Pima Community College’s highly regarded Aviation Technology Program is looking to expand its footprint at Tucson International Airport and eventually add student capacity.
The Tucson Airport Authority last week approved an amendment to Pima’s lease at TIA that increases the area leased by the college to 6.6 acres, from 4.8 acres rented under a 30-year lease signed in 2001. The new space will allow Pima to build a warehouse for equipment and parts as well as make more room for aircraft and instruction. The original rent was prepaid in full; the new space will cost the college about $31,000 as a lump-sum prepayment.
The Pima Community College governing board must still approve the amended lease and allocate funding for the project, which the board is expected to consider sometime in the fourth quarter, said Tom Hinman, manager of Pima’s aviation-tech program.
The planned 4,500-square-foot warehouse, which would be built on vacant land on the center’s north side, would make the equipment changeovers for each five-week class cohort easier and allow space for equipment now stored outside for lack of indoor space, he said.
“We need to get some of this stuff we have outside under roof, and we need to take care of these training aids,” Hinman said. “We think that extra ramp space out there will accommodate us for quite some time.”
The warehouse project is just one of several improvements Pima plans to meet demand.
Plans also are in the works to build a large awning along the center’s south side to allow more outside work, and to extend parts of the center to build more faculty office and, eventually, classroom space, Hinman said. The aviation program has been operating near its FAA-approved capacity of 150 students annually, and last year the department began staggering the cohorts of students to maximize the facilities while staying within enrollment limits, Hinman said. Students attend class at the center five days a week, eight hours a day.

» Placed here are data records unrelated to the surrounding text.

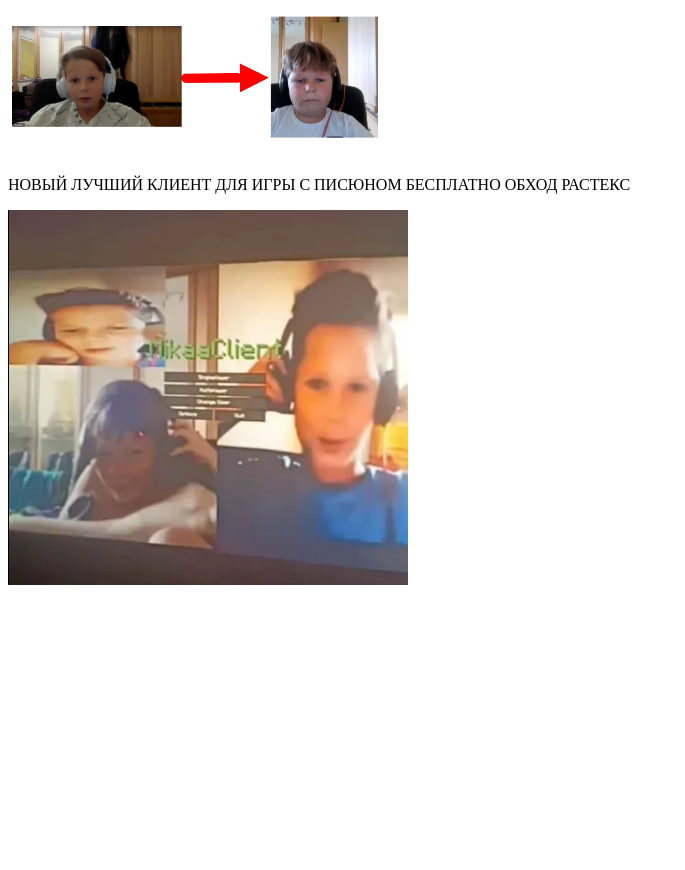
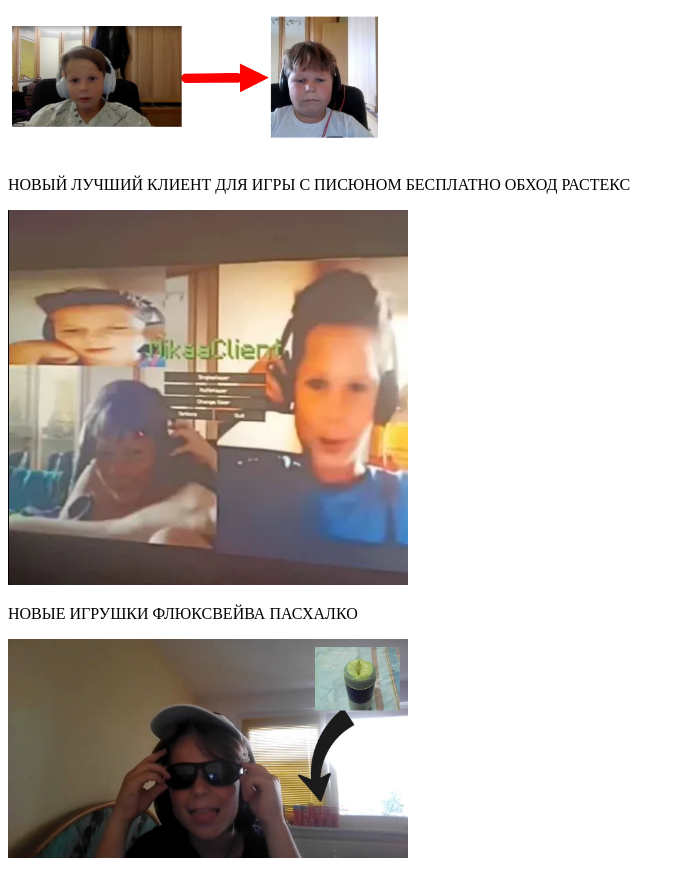
Before and after one commit to wtfuserdwnd/wtf, a plain HTML site: page index.html in a window 1280 px wide. Shown: the part 1017-1887 px from the top of the page, without its empty margins (0-685 px from the left). Before the commit the page ends 1614 px from the top, so only its background shows below. Drawn offline with Linux system fonts and the light colour scheme.

Commit message:
Update index.html

```diff
--- a/index.html
+++ b/index.html
@@ -19,5 +19,10 @@
 
   <p>НОВЫЙ ЛУЧШИЙ КЛИЕНТ ДЛЯ ИГРЫ С ПИСЮНОМ БЕСПЛАТНО ОБХОД РАСТЕКС</p>
   <img src="cl.png" alt="ogo" width="400">
+
+
+
+  <p>НОВЫЕ ИГРУШКИ ФЛЮКСВЕЙВА ПАСХАЛКО</p>
+  <img src="1488.png" alt="ebat" width="400">
 </body>
 </html>
```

Pima students have been hired locally by Bombardier Aerospace, which has ramped up its regional-jet maintenance center at TIA in recent years; as well as by Ascent Aviation Services, Marana Aerospace Solutions and Universal Avionics. Others have been snapped up nationally by the likes of Gulfstream Aerospace, Southwest Airlines and engine maker Pratt & Whitney. Pima Community College Chancellor Lee Lambert has called the aviation program a “model employer-educator partnership.”
In a presentation to a legislative committee in February, Lambert said the college’s goal is to expand the program’s capacity by 25 students to meet entry-level employment needs of area businesses, and to add equipment to keep its training up to date with new technology.

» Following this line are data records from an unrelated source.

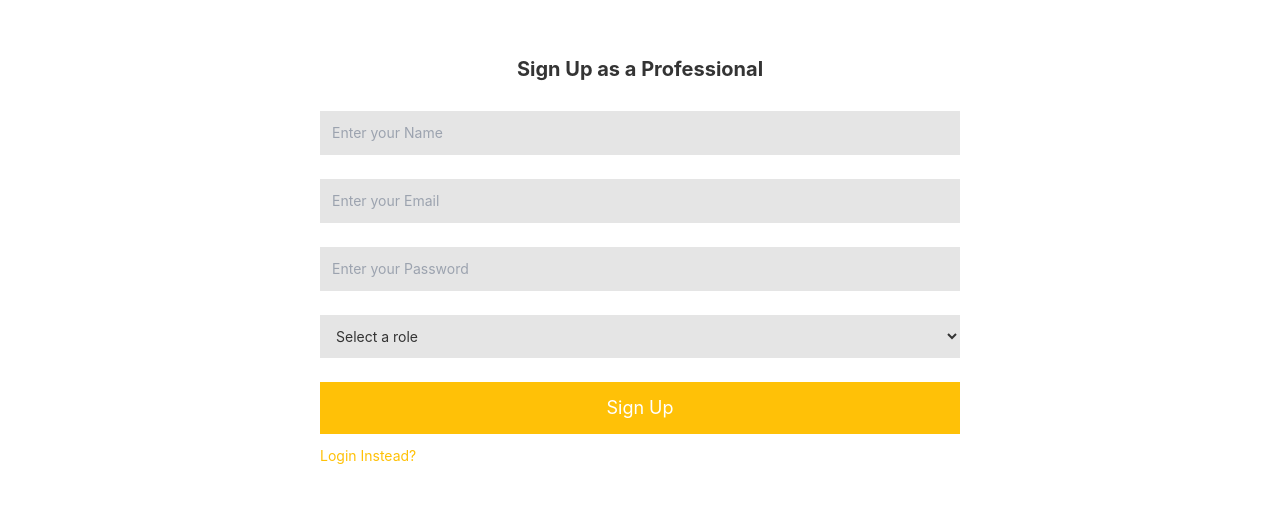
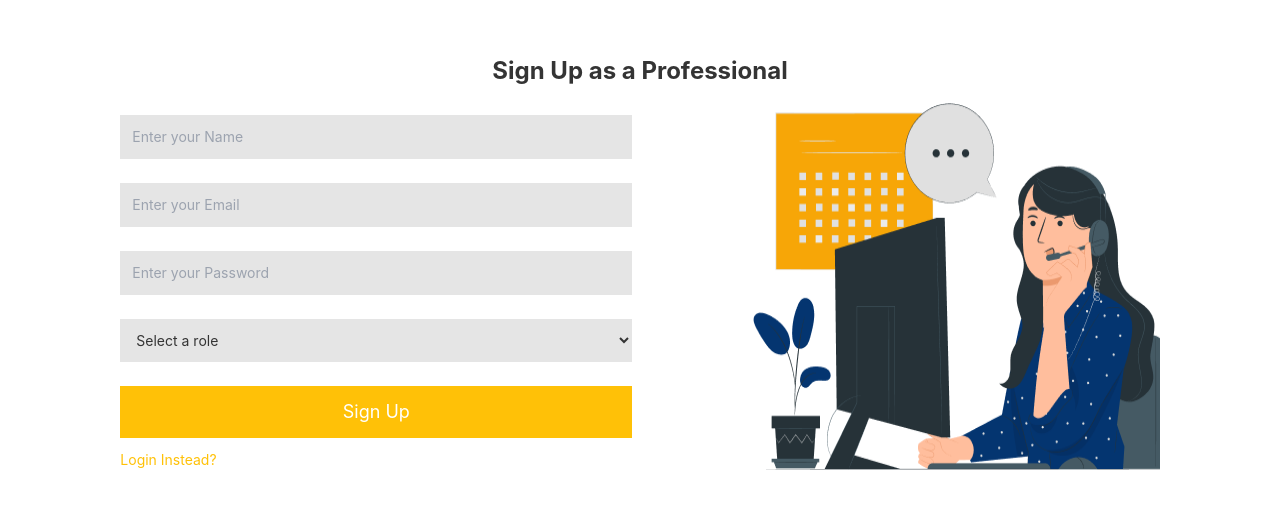
Before and after one commit to People-s-Power/citizen-plaint-admin, a Next.js app: page /professional/auth/signup in a window 1280 px wide. Shown: the part 105-614 px from the top of the page. Built offline with nearby package versions, Linux system fonts and the light colour scheme; what cookies-next would draw is missing.

Commit message:
password and layout

```diff
--- a/src/pages/professional/auth/index.jsx
+++ b/src/pages/professional/auth/index.jsx
@@ -39,8 +39,10 @@ const ProfAuth = () => {
     <Fragment>
       <title>CITIZEN PLAINT | Professional</title>
 
-      <div className="mx-auto lg:w-1/2 text-center lg:my-40">
-        <h1 className="my-4 font-bold text-xl">Login as a Professional</h1>
+      <div className="mx-auto text-center lg:my-40">
+        <h1 className="my-4 font-bold text-2xl">Login as a Professional</h1>
+        <div className="flex justify-evenly">
+          <div className="my-auto">
             <input
               type="text"
               className="p-3 w-full my-3 bg-[#E5E5E5]"
@@ -65,6 +67,9 @@ const ProfAuth = () => {
               <p className="text-left text-warning">Sign Up Instead</p>
             </Link>
           </div>
+          <img src="/images/assistant.png" alt="" />
+        </div>
+      </div>
       <ToastContainer />
     </Fragment>
   );
--- a/src/pages/professional/auth/signup.jsx
+++ b/src/pages/professional/auth/signup.jsx
@@ -41,8 +41,10 @@ const ProfAuth = () => {
     <Fragment>
       <title>CITIZEN PLAINT | Professional</title>
 
-      <div className="mx-auto lg:w-1/2 text-center lg:my-40">
-        <h1 className="my-4 font-bold text-xl">Sign Up as a Professional</h1>
+      <div className="mx-auto text-center lg:my-40">
+        <h1 className="my-4 font-bold text-2xl">Sign Up as a Professional</h1>
+        <div className="flex justify-evenly">
+          <div className="my-auto w-[40%]">
             <input
               type="text"
               className="p-3 w-full my-3 bg-[#E5E5E5]"
@@ -58,7 +60,7 @@ const ProfAuth = () => {
               value={email}
             />
             <input
-          type="text"
+              type="password"
               className="p-3 w-full my-3 bg-[#E5E5E5]"
               placeholder="Enter your Password"
               onChange={(e) => setPassword(e.target.value)}
@@ -84,6 +86,10 @@ const ProfAuth = () => {
               <p className="text-left text-warning">Login Instead?</p>
             </Link>
           </div>
+          <img src="/images/assistant.png" alt="" />
+        </div>
+
+      </div>
       <ToastContainer />
     </Fragment>
   );
```
Also changed, not shown: public/images/assistant.png (added). Lines whose indentation alone changed are shown as unchanged.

Founded in 1969, Pima’s FAA-certified aviation program is one of the most extensive in the nation, offering certificate and associate-degree programs in airframe and power plant, structural maintenance including composites, and avionics to prepare students for required FAA examinations. It’s also one of a few programs that offer students the chance to work on full-size jetliners, including two Boeing 727s donated by FedEx in 2012 and 2003. Most in Pima’s aviation-tech graduates have job offers or have accepted positions by the time they graduate, Hinman said.
Entry-level aviation mechanics start at wages of $16 to $18 an hour, he said. The median pay for aircraft mechanics was about $26 an hour or about $55,000 a year in 2012, according to federal statistics.

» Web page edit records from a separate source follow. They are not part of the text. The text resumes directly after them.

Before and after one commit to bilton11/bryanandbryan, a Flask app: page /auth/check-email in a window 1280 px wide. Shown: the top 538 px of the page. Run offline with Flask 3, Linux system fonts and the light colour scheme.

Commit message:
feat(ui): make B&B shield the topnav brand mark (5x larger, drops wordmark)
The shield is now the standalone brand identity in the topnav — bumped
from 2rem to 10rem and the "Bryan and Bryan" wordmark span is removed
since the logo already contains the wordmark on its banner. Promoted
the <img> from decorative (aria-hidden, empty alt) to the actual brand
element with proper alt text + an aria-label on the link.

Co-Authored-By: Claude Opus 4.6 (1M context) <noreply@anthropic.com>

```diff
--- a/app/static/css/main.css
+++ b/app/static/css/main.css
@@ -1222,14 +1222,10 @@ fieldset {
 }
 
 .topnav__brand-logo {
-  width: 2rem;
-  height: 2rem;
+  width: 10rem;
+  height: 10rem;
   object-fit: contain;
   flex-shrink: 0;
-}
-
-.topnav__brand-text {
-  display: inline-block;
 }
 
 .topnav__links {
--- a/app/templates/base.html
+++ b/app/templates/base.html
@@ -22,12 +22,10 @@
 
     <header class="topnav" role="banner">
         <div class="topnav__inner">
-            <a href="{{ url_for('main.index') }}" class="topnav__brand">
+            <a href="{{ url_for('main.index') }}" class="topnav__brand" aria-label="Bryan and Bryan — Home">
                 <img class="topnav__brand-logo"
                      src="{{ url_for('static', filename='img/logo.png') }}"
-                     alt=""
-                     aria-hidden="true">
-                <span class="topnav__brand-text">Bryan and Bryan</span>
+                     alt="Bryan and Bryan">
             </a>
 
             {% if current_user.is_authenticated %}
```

The cost of a two-year degree at Pima, including tuition and fees, is about $15,000 to $20,000, while FAA examinations cost about $1,100 to $1,250, Hinman said.
The Pima program provides a steady stream of qualified entry-level workers, said John Owen, director of quality for Ascent Aviation, which specializes in maintenance and overhaul of narrow-body jetliners.
“Everybody wants highly experienced, highly skilled people, but you’ve got to have a mix,” said Owen, who spoke at the Pima program’s graduation ceremony in mid-August.
“The entry level folks coming out of that (Pima) program are well-trained, they have a good background and are highly motivated.”
Employment in the various aviation technical trades is expected to grow only about 2 percent from 2012 to 2022, according to the U.S. Bureau of Labor Statistics.
However, industry economists see a far greater need.
Boeing Co.’s annual Pilot and Technician Outlook for 2014 estimates that 109,000 additional aviation technicians will be needed across North America over the next 20 years, while 584,000 will be needed worldwide.
Ascent employs about 160 people, including a few from the Pima program, but it will soon need more workers for its site just north of the Pima tech center on the airport’s west side.
The company recently began construction of a new hangar that is expected to be completed by the end of December, Owen said.
“We’ve got to put some work in there, and we’ll need more technicians, so it’s good timing,” he said.